It’s an area of the law that’s still confusing to many people, even experienced investors and rental property owners. We’ve worked hard to help owners understand what an emotional support animal is, and how it differs from a pet and even a service animal.
An emotional support animal is considered a companion animal by state and federal fair housing laws. That designation comes with some important facts about what you can and cannot do when you have such an animal in your rental property.
Here’s what you need to know.
Service Animals and Companion Animals
Service animals are dogs, and they’re trained to help a person with a disability do a specific task. When your Long Beach tenant needs a service animal for a physical or intellectual disability, it’s usually obvious what that animal is needed for, and so you cannot reasonably ask for details or specifics. You wouldn’t ask a person with a vision impediment why they need a Seeing Eye Dog, for example.
However, companion animals are different and you cannot always easily see why a person would need them.
Emotional support animals are not trained or certified in any way, but they do support and comfort the person who owns them, and they’re acquired at the direction of a healthcare professional. One of the main differences between a companion animal and a service animal is that you can freely ask for documentation if the disability is not immediately apparent.
You’re permitted to require documentation from a medical professional explaining the disability and why the animal is required. When you find yourself in this situation, be respectful rather than adversarial. Your tenant is exercising their rights.
What You Cannot Do with Emotional Support Animals
Your tenant’s emotional support animal is not considered a pet. It’s considered an accommodation, just like a wheelchair or shower bars in the bathroom.

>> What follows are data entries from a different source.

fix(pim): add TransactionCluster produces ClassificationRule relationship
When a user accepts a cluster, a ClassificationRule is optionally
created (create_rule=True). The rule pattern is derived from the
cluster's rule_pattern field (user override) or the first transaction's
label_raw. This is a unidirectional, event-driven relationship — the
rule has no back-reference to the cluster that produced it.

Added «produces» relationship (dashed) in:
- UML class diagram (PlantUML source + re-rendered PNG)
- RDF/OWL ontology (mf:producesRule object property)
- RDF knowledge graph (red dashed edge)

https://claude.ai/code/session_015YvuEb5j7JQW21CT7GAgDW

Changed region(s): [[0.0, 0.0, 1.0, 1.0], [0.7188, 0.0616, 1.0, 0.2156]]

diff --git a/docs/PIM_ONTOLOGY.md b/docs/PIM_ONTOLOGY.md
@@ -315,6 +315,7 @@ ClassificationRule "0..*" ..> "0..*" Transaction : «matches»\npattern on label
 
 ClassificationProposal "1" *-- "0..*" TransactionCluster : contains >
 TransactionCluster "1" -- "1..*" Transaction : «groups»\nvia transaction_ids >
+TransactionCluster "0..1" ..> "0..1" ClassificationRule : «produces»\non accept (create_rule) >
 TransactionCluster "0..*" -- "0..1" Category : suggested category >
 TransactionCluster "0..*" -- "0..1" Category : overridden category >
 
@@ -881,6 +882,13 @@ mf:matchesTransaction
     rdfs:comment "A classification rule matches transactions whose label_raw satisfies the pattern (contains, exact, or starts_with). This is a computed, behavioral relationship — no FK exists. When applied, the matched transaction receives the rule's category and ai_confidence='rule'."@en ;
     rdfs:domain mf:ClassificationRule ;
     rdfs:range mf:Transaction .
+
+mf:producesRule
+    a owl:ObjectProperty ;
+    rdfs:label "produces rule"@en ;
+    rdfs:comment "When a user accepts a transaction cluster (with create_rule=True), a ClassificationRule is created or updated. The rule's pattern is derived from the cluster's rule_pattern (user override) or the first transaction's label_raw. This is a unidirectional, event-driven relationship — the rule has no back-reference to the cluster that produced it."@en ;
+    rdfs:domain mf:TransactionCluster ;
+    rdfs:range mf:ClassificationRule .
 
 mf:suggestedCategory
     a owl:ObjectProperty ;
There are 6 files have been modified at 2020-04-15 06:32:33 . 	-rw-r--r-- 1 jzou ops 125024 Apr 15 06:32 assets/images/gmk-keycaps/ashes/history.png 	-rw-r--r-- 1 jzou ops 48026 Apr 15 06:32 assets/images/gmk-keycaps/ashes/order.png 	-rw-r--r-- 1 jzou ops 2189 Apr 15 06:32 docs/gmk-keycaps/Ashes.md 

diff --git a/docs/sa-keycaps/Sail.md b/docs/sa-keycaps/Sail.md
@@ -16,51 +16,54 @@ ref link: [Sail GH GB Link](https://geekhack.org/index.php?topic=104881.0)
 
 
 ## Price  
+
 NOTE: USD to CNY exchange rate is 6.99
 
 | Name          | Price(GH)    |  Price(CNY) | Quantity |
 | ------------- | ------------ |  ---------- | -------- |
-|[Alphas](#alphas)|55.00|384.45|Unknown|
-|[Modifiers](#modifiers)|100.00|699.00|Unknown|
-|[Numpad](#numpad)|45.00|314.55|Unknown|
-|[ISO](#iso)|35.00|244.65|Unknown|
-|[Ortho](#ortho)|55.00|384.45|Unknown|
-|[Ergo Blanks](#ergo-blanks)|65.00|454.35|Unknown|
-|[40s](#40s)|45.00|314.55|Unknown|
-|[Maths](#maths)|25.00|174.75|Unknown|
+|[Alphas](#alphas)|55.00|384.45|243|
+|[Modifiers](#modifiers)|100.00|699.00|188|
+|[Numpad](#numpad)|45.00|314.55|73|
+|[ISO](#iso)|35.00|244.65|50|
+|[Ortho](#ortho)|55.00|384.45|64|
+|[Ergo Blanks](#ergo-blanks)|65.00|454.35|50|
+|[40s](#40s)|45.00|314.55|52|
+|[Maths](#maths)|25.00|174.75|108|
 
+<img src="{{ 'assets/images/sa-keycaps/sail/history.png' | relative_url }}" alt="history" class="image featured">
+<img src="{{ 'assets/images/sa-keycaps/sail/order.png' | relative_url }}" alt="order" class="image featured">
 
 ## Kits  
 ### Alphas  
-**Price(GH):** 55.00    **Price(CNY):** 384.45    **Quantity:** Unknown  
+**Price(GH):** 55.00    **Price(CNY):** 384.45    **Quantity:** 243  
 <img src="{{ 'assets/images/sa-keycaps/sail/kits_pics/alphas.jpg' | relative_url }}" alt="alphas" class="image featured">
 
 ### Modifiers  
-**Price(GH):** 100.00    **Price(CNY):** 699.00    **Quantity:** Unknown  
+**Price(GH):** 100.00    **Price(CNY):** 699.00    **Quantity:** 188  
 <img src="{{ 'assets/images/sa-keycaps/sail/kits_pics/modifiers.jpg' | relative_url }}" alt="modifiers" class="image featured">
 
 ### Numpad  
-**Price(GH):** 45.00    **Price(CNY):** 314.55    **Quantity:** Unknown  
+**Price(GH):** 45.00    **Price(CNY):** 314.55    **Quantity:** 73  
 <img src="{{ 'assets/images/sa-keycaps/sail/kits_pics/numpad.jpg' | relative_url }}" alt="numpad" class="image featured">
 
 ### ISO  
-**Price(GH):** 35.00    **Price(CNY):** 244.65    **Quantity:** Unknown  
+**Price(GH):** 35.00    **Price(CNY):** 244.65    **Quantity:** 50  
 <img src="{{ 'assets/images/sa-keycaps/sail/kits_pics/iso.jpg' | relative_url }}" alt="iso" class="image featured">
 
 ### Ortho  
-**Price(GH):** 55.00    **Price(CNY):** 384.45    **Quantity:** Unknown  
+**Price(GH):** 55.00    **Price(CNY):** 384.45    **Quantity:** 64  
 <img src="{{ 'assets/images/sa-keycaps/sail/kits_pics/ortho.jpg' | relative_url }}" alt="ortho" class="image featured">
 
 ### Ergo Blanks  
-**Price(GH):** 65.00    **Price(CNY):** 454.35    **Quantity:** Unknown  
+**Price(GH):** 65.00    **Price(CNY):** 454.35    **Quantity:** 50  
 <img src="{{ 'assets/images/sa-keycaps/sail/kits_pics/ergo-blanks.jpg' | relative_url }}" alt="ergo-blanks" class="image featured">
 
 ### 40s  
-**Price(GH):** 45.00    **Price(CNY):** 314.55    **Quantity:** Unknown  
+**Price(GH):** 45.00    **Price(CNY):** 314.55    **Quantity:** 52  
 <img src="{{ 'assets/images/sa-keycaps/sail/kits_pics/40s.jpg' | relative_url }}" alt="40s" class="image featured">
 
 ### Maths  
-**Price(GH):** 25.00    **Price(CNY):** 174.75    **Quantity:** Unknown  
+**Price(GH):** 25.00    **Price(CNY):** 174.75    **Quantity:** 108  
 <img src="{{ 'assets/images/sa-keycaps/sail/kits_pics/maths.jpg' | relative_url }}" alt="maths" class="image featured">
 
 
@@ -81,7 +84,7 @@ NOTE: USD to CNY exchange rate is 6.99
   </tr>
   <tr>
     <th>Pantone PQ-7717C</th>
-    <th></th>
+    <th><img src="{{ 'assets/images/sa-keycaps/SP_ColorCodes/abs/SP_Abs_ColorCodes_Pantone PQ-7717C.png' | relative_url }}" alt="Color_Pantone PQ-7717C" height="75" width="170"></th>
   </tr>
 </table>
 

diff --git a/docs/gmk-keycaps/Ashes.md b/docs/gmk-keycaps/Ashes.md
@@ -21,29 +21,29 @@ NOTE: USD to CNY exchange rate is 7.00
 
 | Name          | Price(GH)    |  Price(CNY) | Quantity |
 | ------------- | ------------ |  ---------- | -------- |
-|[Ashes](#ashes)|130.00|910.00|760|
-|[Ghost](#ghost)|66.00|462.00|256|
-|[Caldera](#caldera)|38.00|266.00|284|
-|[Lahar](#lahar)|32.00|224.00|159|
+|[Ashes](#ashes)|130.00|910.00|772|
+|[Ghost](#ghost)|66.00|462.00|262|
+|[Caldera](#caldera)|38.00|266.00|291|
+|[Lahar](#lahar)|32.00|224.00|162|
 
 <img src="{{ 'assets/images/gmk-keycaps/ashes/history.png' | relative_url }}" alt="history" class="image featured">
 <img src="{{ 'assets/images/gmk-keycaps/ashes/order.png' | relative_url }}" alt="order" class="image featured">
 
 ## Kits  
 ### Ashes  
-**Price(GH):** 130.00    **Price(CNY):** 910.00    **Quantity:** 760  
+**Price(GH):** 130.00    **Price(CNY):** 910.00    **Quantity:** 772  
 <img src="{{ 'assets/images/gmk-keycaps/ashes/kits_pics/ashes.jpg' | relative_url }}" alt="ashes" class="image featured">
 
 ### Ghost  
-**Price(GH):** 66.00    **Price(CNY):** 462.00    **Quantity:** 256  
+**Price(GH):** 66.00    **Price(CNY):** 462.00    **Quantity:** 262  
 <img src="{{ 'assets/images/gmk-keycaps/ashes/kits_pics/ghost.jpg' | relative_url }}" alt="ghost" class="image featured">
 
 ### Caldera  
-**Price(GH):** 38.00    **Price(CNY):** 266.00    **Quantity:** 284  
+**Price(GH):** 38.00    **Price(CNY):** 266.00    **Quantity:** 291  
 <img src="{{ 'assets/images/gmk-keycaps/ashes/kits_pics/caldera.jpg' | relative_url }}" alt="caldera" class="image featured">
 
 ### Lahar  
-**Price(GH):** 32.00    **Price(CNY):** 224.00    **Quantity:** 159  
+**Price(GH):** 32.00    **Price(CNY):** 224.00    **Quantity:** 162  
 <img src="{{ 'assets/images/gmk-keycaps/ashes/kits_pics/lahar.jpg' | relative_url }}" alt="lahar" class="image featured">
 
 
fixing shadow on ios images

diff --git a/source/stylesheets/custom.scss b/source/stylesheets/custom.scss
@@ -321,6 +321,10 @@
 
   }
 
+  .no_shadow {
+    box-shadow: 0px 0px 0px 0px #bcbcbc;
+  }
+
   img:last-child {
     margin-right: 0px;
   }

This means you cannot deny the animal or the tenant who needs the animal. Even if you have a strict no-pets policy in your rental home, if a tenant applies for your property and is well-qualified, you have to allow them to move in with their support animal.
When you rent out homes to tenants with pets, you likely have a pet policy in place that requires a pet deposit or a pet fee and maybe even pet rent every month. You cannot collect these funds with an emotional support animal.
Long Beach Tenant Responsibilities with Companion Animals
While you cannot collect a pet fee or pet rent, you’ll still collect a security deposit for any tenant moving into your property. You can use the security deposit at the end of the lease term to repair any damage that was done by the service or support animal. You can also require your tenant to clean up after the animal and ensure it isn’t a threat or a nuisance to other tenants or the property.
Understanding how pets are different from service animals and emotional support animals is not always easy. Fair housing laws are always changing and it’s important to stay up to date on the latest when it comes to pets and service or companion animals.
We can help you get a handle on this, and prevent you from making expensive legal mistakes. Contact us at HCM Property Management for all of your Long Beach property management needs.